Three CSE undergraduates were recognized with Outstanding Undergraduate Researcher Award Honorable Mentions by the Computing Research Association. The students worked across multiple departments on interdisciplinary projects exploring natural language processing, algorithm design, and database design. The program recognizes undergraduate students in North American colleges and universities who show outstanding potential in an area of computing research.
Ahluwalia’s research is entitled “Policy-Based Branch-and-Bound for Multi-Model Markov Decision Processes.” He worked with Dr. Lauren Steimle and Dr. Brian Denton in the Industrial and Operations Engineering to develop a new algorithm for solving large decision-making problems when the parameters are uncertain.
“My algorithm significantly outperforms the current state-of-the-art mixed-integer programming (MIP) formulation and we have used to it solve several case studies,” Ahluwalia says. Their applications included the initiation of HIV therapy and machine repair problems. The team has a paper under review and another in preparation. Ahluwalia was able to travel to Phoenix in 2018 and Seattle in 2019 to present his work.

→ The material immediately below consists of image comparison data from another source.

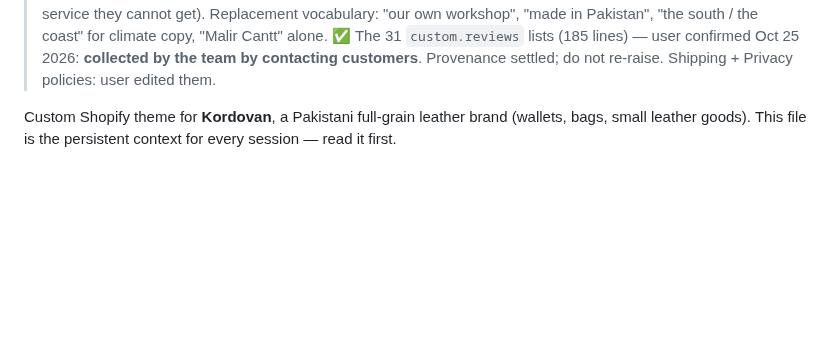
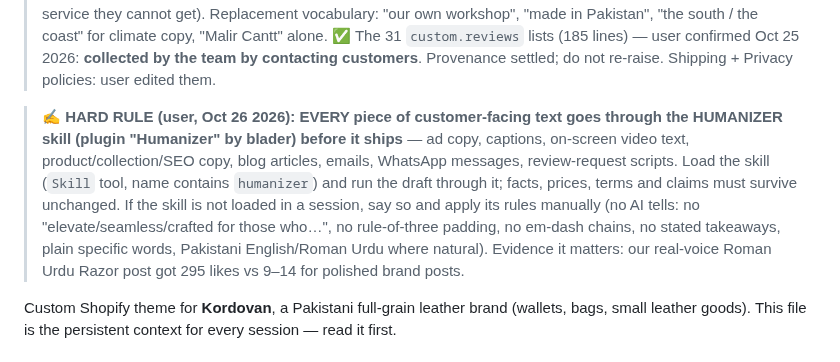
Before and after one commit to kordovanofficial-afk/KDV, a Markdown page: CLAUDE.md, the part around the change. Rendered like a GitHub page; blank space fills up the shorter version.

Commit message:
Add humanizer rule for all customer-facing copy
Co-Authored-By: Claude Opus 5.5 <noreply@anthropic.com>
Claude-Session: https://claude.ai/code/session_0113gRVoUz4VftuEgMt9wVK3

```diff
--- a/CLAUDE.md
+++ b/CLAUDE.md
@@ -16,6 +16,14 @@
 > workshop", "made in Pakistan", "the south / the coast" for climate copy, "Malir Cantt" alone.
 > ✅ The 31 `custom.reviews` lists (185 lines) — user confirmed Oct 25 2026: **collected by the team by
 > contacting customers**. Provenance settled; do not re-raise. Shipping + Privacy policies: user edited them.
+
+> ✍️ **HARD RULE (user, Oct 26 2026): EVERY piece of customer-facing text goes through the HUMANIZER skill
+> (plugin "Humanizer" by blader) before it ships** — ad copy, captions, on-screen video text, product/collection/SEO
+> copy, blog articles, emails, WhatsApp messages, review-request scripts. Load the skill (`Skill` tool, name contains
+> `humanizer`) and run the draft through it; facts, prices, terms and claims must survive unchanged. If the skill is not
+> loaded in a session, say so and apply its rules manually (no AI tells: no "elevate/seamless/crafted for those who…",
+> no rule-of-three padding, no em-dash chains, no stated takeaways, plain specific words, Pakistani English/Roman Urdu
+> where natural). Evidence it matters: our real-voice Roman Urdu Razor post got 295 likes vs 9–14 for polished brand posts.
 
 Custom Shopify theme for **Kordovan**, a Pakistani full-grain leather brand
 (wallets, bags, small leather goods). This file is the persistent context for
```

His general research interests lie in the intersection of healthcare and artificial intelligence, mainly through machine learning and computer vision.
Ghosh submitted two projects for consideration, both covering his work on code-switching and cultural diffusion and working with Prof. David Jurgens in the School of Information.
In one study Ghosh explored the sociolinguistic factors surrounding code-switching between Naijá (also known as Nigerian Pidgin) and English in online discussions. He and his co-authors built a massive dataset of articles and corresponding comment sections from some of the largest Nigerian newspapers, and then quantified and measured several factors that may influence when people switch between the two languages. This project was a collaboration with Innocent Ndubuisi-Obi.
His other project, which is still ongoing, investigates the influence that bilingual individuals have on the diffusion of information between disparate language communities. In particular, the team is looking at a massive Twitter dataset and trying to measure the causal influence that proximity to a bilingual “bridge” has on whether certain pieces of information flow across language communities.
Ghosh’s general research interests are mostly in NLP (Natural Language Processing)/Computational Linguistics.
“I am interested in studying how humans use language,” he says, “whether this involves studying formal models of pragmatics (the study of language in use) or studying real-world social networks and seeing how their structure interacts with the specific types of language used by its members.”
Zheng’s worked with Professor H.V. Jagadish and CSE alum Nikita Bhutani on her research project, titled “Query Heterogeneous (Semi-)Structured Knowledge Sources.”
Through a literature review, Zheng found that existing techniques only considered simple queries without join operations. To fill the gap, she proposed targeting complex, compositional natural language queries towards knowledge bases.
“Jag and Nikita encouraged me to pursue that direction,” says Zheng. A key challenge is how to bridge the gap between natural language expressions and the complex schema of knowledge bases. While the Natural Language Processing community uses neural relation extraction, the Data Management community uses template matching.
So, Zheng proposed a combination of the two to address the research question. The team developed a general paradigm – decompose-execute-join for complex, compositional queries. Zheng worked for a whole year on the project, and was co-first author on two resulting papers.
“Along the way I learned a lot about state-the-of-the art in NLP (especially IE) and Graph Databases, and developed a strong interest in the combination of Data Management and Machine learning,” she says.
Zheng’s research interests lie in the broad data science field. More specifically, she is interested in time-evolving data and semantically rich graph data, or a combination of the two.
“I am fascinated by developing scalable methods for big data that make intuition mathematically principled,” she says. “I am honored to win the award. It cannot be made without the support from our department, the research opportunity given, mentorship from Ph.D. students and advice from professors.”